What is needed:
Copy each line from the records below in which the word "templates" is found.

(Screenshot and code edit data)
Content starts
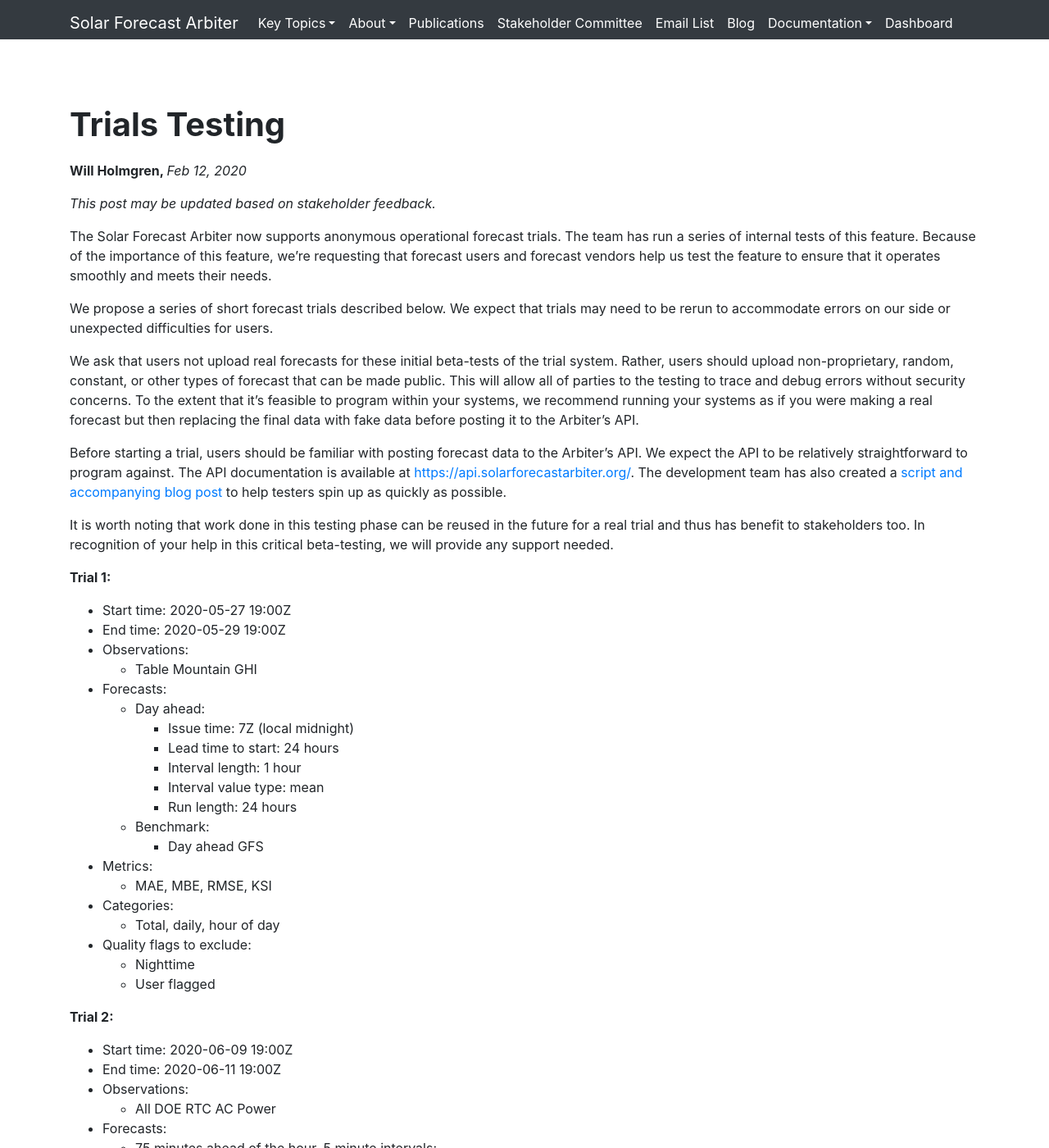
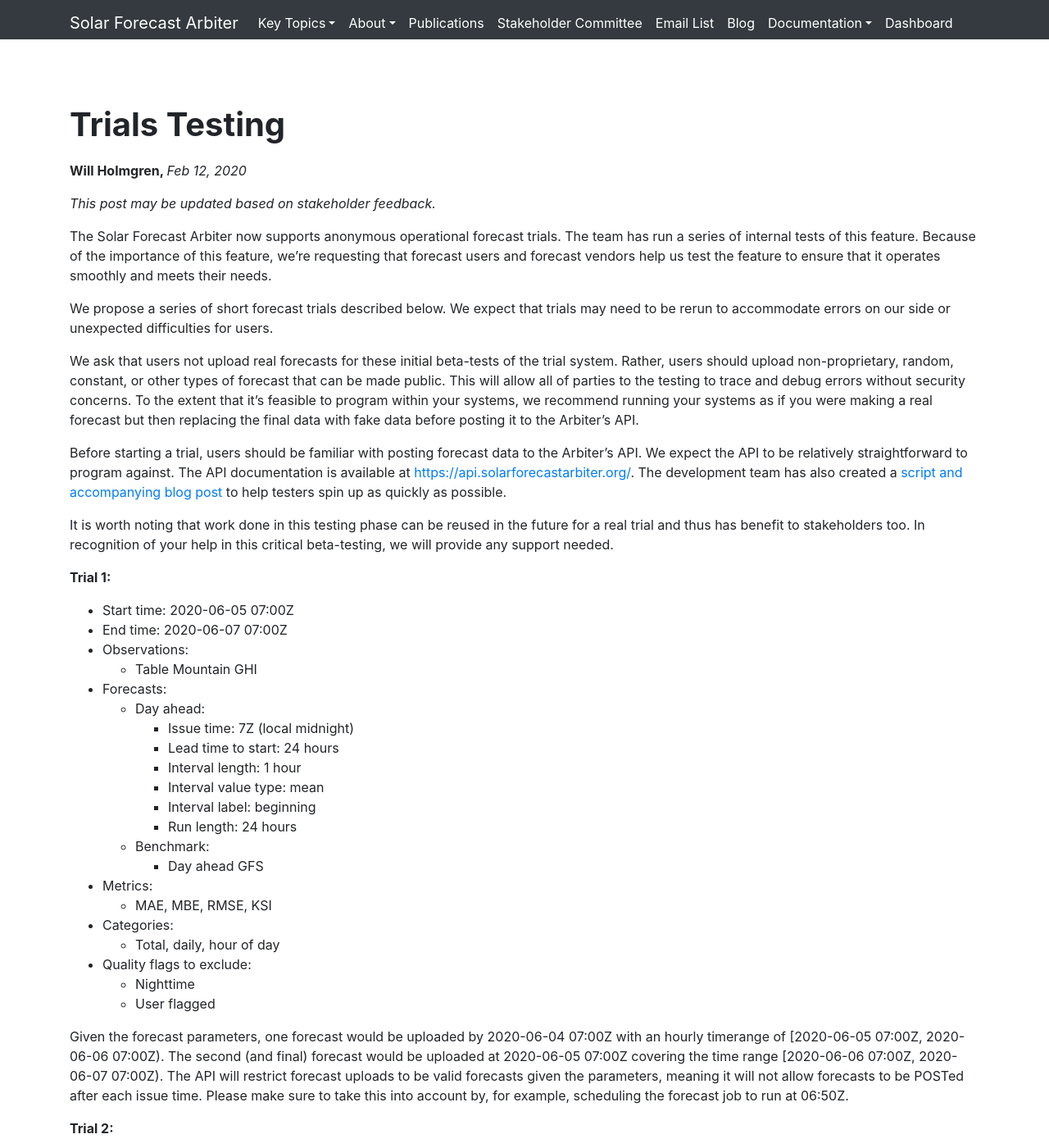
Before and after one commit to SolarArbiter/SolarArbiter.github.io, a Jekyll site: the page built from _posts/2020-02-12-Trials-Testing.md, in a window 1280 px wide and 1400 px high. Shown: the whole window at 82% size. Built offline with Jekyll 4.4.1, drawn with Linux system fonts in a browser that asks for light colours.

Commit message:
update first trial times

```diff
--- a/_posts/2020-02-12-Trials-Testing.md
+++ b/_posts/2020-02-12-Trials-Testing.md
@@ -21,8 +21,8 @@
 
 **Trial 1:**
 
-* Start time: 2020-05-27 19:00Z
-* End time: 2020-05-29 19:00Z
+* Start time: 2020-06-05 07:00Z
+* End time: 2020-06-07 07:00Z
 * Observations:
   * Table Mountain GHI
 * Forecasts:
@@ -31,6 +31,7 @@
     * Lead time to start: 24 hours
     * Interval length: 1 hour
     * Interval value type: mean
+    * Interval label: beginning
     * Run length: 24 hours
   * Benchmark:
     * Day ahead GFS
@@ -41,6 +42,9 @@
 * Quality flags to exclude:
   * Nighttime
   * User flagged
+
+Given the forecast parameters, one forecast would be uploaded by 2020-06-04 07:00Z with an hourly timerange of [2020-06-05 07:00Z, 2020-06-06 07:00Z). The second (and final) forecast would be uploaded at 2020-06-05 07:00Z covering the time range [2020-06-06 07:00Z, 2020-06-07 07:00Z). The API will restrict forecast uploads to be valid forecasts given the parameters, meaning it will not allow forecasts to be POSTed after each issue time. Please make sure to take this into account by, for example, scheduling the forecast job to run at 06:50Z.
+
 
 **Trial 2:**
 
```
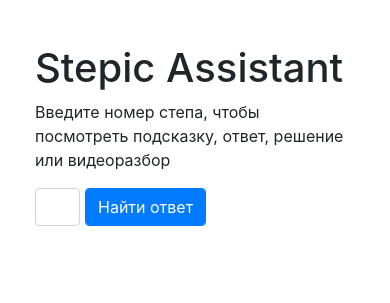
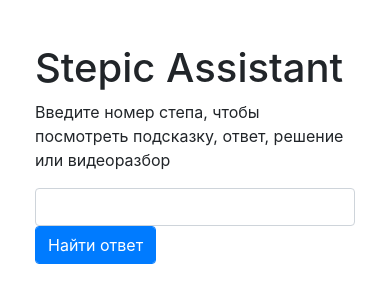
Before and after one commit to kushedow/stepik-answers, a Flask app: page / in a window 390 px wide. Shown: the top 303 px of the page. Run offline with Flask 2, Linux system fonts and the light colour scheme; some libraries are stand-ins or nearby versions.

Commit message:
mobile fix

```diff
--- a/templates/main.html
+++ b/templates/main.html
@@ -7,10 +7,10 @@
             <p>Введите номер степа, чтобы посмотреть подсказку, ответ, решение или видеоразбор</p>
 
             <form action="solution" method="get" class="form-row">
-                <div class="col-2">
+                <div class="col-xs-6 col-md-3">
                     <input type="text" name="stepid" class="form-control" />
                 </div>
-                <div class="col=2">
+                <div class="col-xs-6 col=md-2">
                     <input type="submit"  class="form-control btn btn-primary"  value="Найти ответ" />
                 </div>
             </form>
```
Content ends
Output for this exercise:
--- a/templates/main.html
+++ b/templates/main.html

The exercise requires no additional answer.